» **TO DO**: If a line in the data below holds the word "color", copy it.

Web page edit records
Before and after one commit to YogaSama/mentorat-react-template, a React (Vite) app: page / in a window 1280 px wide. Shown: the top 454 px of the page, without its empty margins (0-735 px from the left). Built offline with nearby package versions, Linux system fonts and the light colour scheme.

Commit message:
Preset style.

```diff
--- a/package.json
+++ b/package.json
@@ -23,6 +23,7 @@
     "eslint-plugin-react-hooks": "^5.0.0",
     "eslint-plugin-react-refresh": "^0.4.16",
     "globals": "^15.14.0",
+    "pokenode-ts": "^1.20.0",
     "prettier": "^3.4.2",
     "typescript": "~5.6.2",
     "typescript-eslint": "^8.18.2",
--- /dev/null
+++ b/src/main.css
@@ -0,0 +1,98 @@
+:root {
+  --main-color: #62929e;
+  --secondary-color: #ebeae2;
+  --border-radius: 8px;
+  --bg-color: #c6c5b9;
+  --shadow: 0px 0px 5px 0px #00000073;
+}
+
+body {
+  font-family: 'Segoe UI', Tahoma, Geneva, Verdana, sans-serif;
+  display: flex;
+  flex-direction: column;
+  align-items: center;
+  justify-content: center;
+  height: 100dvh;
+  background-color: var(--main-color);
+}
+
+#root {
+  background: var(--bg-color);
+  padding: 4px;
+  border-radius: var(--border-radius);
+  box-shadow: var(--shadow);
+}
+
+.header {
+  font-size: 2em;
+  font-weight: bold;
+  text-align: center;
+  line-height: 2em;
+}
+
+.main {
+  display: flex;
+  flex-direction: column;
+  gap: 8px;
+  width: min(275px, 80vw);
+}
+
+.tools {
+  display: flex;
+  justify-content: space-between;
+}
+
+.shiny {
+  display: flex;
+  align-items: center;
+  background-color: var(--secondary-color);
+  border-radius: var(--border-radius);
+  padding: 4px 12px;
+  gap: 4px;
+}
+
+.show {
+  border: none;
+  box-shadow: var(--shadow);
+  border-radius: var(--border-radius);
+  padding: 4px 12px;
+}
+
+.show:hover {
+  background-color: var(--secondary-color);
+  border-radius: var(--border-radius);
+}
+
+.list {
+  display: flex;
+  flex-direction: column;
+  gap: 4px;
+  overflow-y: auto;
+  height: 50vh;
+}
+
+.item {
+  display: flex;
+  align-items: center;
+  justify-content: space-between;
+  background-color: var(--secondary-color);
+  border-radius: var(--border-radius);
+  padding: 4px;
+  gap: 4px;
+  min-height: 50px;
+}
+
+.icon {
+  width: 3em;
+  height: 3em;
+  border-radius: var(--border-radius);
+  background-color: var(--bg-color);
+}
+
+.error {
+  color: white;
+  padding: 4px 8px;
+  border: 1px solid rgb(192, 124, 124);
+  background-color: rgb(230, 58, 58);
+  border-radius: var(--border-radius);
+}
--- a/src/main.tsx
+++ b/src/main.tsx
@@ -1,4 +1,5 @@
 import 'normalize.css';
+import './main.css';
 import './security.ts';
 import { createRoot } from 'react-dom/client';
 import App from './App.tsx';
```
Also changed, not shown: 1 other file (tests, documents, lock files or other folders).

» **RESPONSE TO THIS EXERCISE**:
+  --main-color: #62929e;
+  --secondary-color: #ebeae2;
+  --bg-color: #c6c5b9;
+  background-color: var(--main-color);
+  background: var(--bg-color);
+  background-color: var(--secondary-color);
+  background-color: var(--secondary-color);
+  background-color: var(--secondary-color);
+  background-color: var(--bg-color);
+  color: white;
+  background-color: rgb(230, 58, 58);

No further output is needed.